____ Material to process
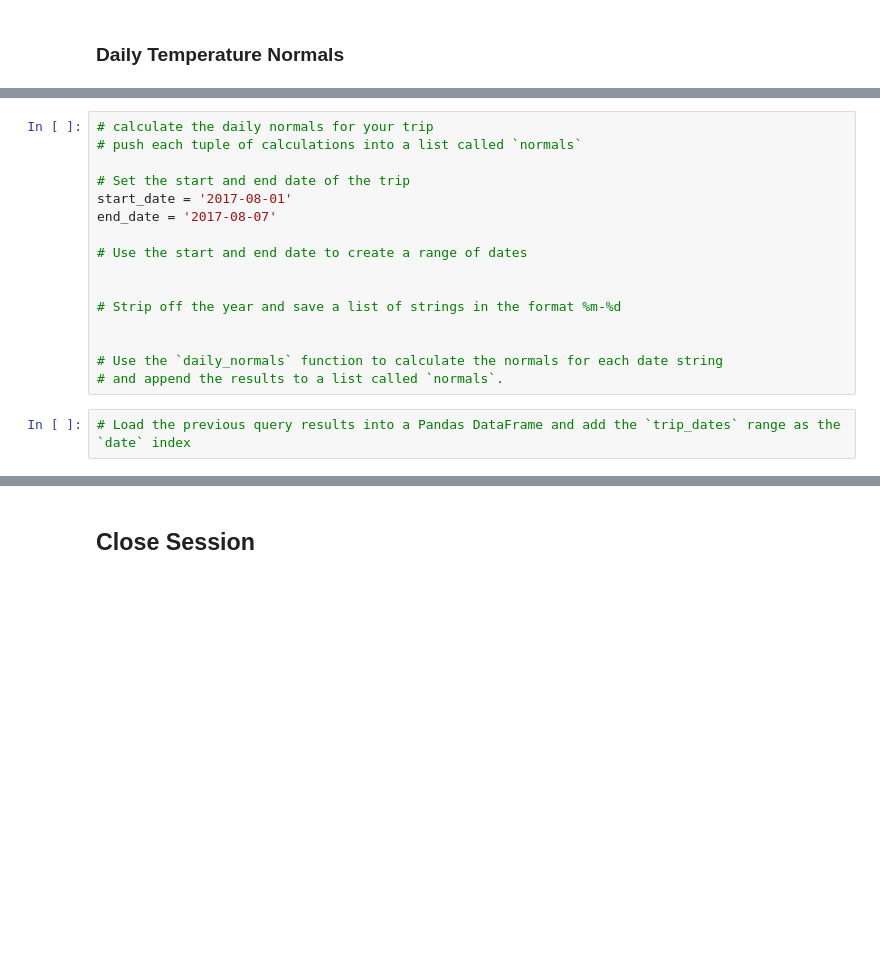
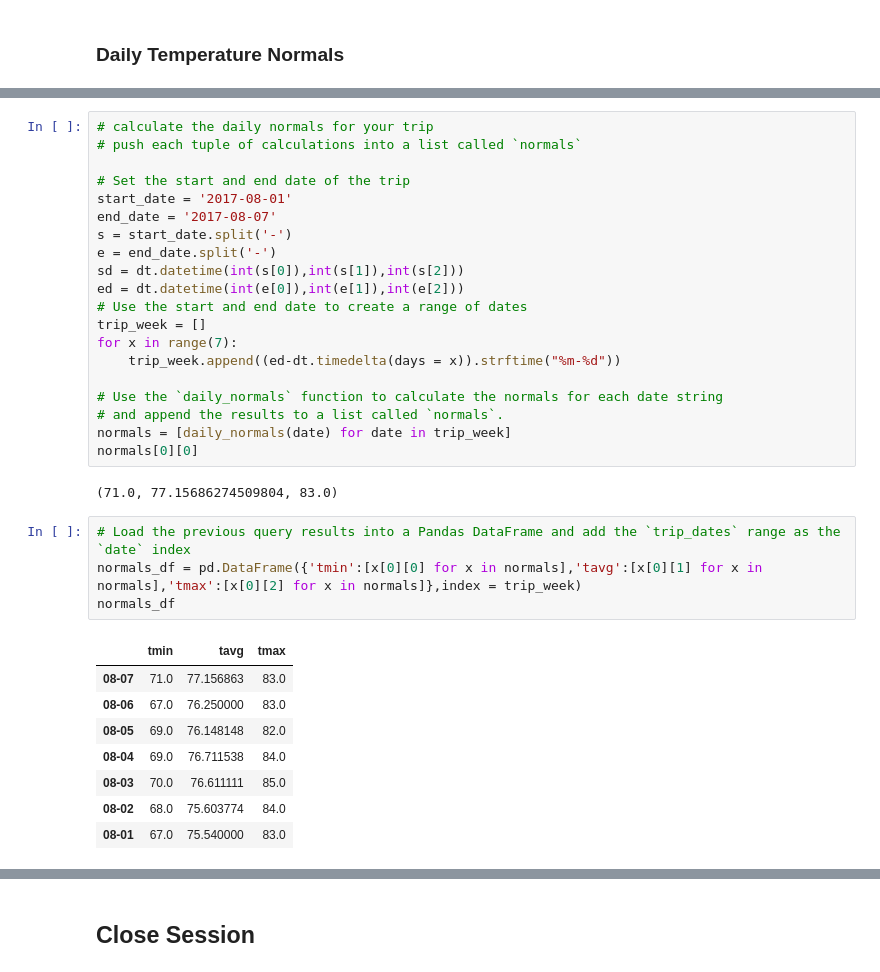
Before and after one commit to brus041/Vacation_Weather_w_SQLAlchemy, a Jupyter notebook: Bonus_Notebooks/temp_analysis_bonus_2_starter.ipynb, the cells around one changed output, grey strips where cells are left out. Drawn from its saved outputs; the diff is of its cells as text; blank space fills up the shorter version.

```diff
--- a/Bonus_Notebooks/temp_analysis_bonus_2_starter.ipynb
+++ b/Bonus_Notebooks/temp_analysis_bonus_2_starter.ipynb
@@ -115,16 +114,33 @@ daily_normals("01-01")
 # Set the start and end date of the trip
 start_date = '2017-08-01'
 end_date = '2017-08-07'
-
+s = start_date.split('-')
+e = end_date.split('-')
+sd = dt.datetime(int(s[0]),int(s[1]),int(s[2]))
+ed = dt.datetime(int(e[0]),int(e[1]),int(e[2]))
 # Use the start and end date to create a range of dates
-
-
-# Strip off the year and save a list of strings in the format %m-%d
-
+trip_week = []
+for x in range(7):
+    trip_week.append((ed-dt.timedelta(days = x)).strftime("%m-%d"))
 
 # Use the `daily_normals` function to calculate the normals for each date string
 # and append the results to a list called `normals`.
+normals = [daily_normals(date) for date in trip_week]
+normals[0][0]
+# %% [output]
+(71.0, 77.15686274509804, 83.0)
 # %%
 # Load the previous query results into a Pandas DataFrame and add the `trip_dates` range as the `date` index
+normals_df = pd.DataFrame({'tmin':[x[0][0] for x in normals],'tavg':[x[0][1] for x in normals],'tmax':[x[0][2] for x in normals]},index = trip_week)
+normals_df
+# %% [output]
+|  | tmin | tavg | tmax |
+| 08-07 | 71.0 | 77.156863 | 83.0 |
+| 08-06 | 67.0 | 76.250000 | 83.0 |
+| 08-05 | 69.0 | 76.148148 | 82.0 |
+| 08-04 | 69.0 | 76.711538 | 84.0 |
+| 08-03 | 70.0 | 76.611111 | 85.0 |
+| 08-02 | 68.0 | 75.603774 | 84.0 |
+| 08-01 | 67.0 | 75.540000 | 83.0 |
 # %%
 # Plot the daily normals as an area plot with `stacked=False`
```
Also changed, not shown: parts of 6 cells of this notebook.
________
Brief: Each line of the records that holds the word "ipynb" should be copied out.

Written solution:
Before and after one commit to brus041/Vacation_Weather_w_SQLAlchemy, a Jupyter notebook: Bonus_Notebooks/temp_analysis_bonus_2_starter.ipynb, the cells around one changed output, grey strips where cells are left out. Drawn from its saved outputs; the diff is of its cells as text; blank space fills up the shorter version.
--- a/Bonus_Notebooks/temp_analysis_bonus_2_starter.ipynb
+++ b/Bonus_Notebooks/temp_analysis_bonus_2_starter.ipynb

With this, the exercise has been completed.